BreezyScroll
Home  /  Science  /  Retired doctor discoverers new species of big-nosed dinosaur

Retired doctor discoverers new species of big-nosed dinosaur

Retired doctor discoverers new species of big-nosed dinosaur

A retired doctor discovers a new species of the big-nosed dinosaur. Here’s the story of a retired GP who spent the lockdown ransacking boxes of ancient bones.

New species of big-nosed dinosaur discovered

New species of big-nosed dinosaur discovered

Jermy Lockwood, a Ph.D. student at the University of Portsmouth spent a lot of time cataloging iguanodon bones discovered in the Isle of Wight. While going through the ancient bones collected from the Dinosaur Isle museum on the Isle of Wight and Natural History Museum in London, he found a unique specimen. Unlike others, this specimen had a unique bulbous nasal bone. The new species, named Brighstoneus simmondsi. The study, published in the Journal of Systematic Paleontology. “For over 100 years, we’d only seen two types of a dinosaur on the Isle of Wight – the plant-eating Iguanodon bernissartensis and Mantellisaurus atherfieldensis,” said Lockwood.
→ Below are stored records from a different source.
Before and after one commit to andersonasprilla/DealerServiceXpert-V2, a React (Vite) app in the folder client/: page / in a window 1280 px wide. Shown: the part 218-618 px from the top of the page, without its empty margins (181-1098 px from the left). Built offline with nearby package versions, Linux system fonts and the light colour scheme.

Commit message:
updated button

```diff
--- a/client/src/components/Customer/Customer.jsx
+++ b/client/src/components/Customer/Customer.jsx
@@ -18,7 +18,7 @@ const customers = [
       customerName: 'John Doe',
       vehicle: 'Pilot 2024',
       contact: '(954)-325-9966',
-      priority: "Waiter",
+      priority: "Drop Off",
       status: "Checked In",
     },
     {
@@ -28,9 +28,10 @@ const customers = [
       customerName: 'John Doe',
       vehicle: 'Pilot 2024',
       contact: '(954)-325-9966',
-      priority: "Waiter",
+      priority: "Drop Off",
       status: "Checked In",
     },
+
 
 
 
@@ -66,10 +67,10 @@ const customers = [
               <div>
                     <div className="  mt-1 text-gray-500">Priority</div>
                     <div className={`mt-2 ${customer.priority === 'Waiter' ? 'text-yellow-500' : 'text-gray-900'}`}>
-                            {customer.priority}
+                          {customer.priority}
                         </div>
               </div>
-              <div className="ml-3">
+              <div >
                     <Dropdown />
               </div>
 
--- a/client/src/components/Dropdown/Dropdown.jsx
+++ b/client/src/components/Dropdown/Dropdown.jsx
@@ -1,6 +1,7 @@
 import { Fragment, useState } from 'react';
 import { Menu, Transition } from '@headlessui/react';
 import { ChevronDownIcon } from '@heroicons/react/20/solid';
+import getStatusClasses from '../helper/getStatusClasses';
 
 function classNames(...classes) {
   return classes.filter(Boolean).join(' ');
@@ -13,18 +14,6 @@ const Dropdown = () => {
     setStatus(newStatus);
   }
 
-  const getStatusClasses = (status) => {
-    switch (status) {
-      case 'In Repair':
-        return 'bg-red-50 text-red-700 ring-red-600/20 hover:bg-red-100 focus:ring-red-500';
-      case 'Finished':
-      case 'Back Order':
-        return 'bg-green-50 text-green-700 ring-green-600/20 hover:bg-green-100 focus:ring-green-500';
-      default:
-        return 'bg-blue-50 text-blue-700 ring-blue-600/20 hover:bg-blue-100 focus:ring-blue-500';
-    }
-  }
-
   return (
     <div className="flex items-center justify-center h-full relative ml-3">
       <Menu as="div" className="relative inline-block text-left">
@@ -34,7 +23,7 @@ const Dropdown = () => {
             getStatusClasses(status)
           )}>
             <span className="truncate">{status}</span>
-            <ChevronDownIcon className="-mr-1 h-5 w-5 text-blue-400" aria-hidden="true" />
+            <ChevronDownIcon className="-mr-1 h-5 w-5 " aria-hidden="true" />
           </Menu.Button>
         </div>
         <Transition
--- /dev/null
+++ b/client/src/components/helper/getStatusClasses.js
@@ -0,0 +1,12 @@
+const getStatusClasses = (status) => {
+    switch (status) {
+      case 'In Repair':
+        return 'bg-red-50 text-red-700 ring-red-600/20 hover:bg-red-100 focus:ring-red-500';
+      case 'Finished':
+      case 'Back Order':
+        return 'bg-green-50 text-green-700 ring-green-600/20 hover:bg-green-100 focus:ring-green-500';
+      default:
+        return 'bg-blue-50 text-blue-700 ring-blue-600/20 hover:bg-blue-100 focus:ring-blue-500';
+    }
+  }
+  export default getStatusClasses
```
More on the discovery

More on the discovery

The specimens had been in storage since 1978 and Lockwood spent four years unpacking and studying them. He also started reconstructing the skull and discovered several striking features. “I was convinced that subtle differences between bones would reveal a new species. So I set out to measure, photograph, and study the anatomy of each bone. Mantellisaurus has 23 or 24, but this has 28. It also had a bulbous nose, whereas the other species have very straight noses. Altogether, these and other small differences made it very obviously a new species,” he explained. 

The big-nosed dinosaur is herbivorous, and around eight meters in length. Additionally, analysis reveals that it weighed about 900 kg. “This discovery made it one of the happiest days of lockdown,” added Lockwood. Brighstoneus, named after Brighstone, is a village on the Isle of Wight, near the excavation site. And, simmondsi, after Keith Simmonds. Honoring the doctor who was involved in excavating specimens and their eventual discovery. The study opens the door for discovering new species of iguanodontian dinosaurs from the early cretaceous period in the UK.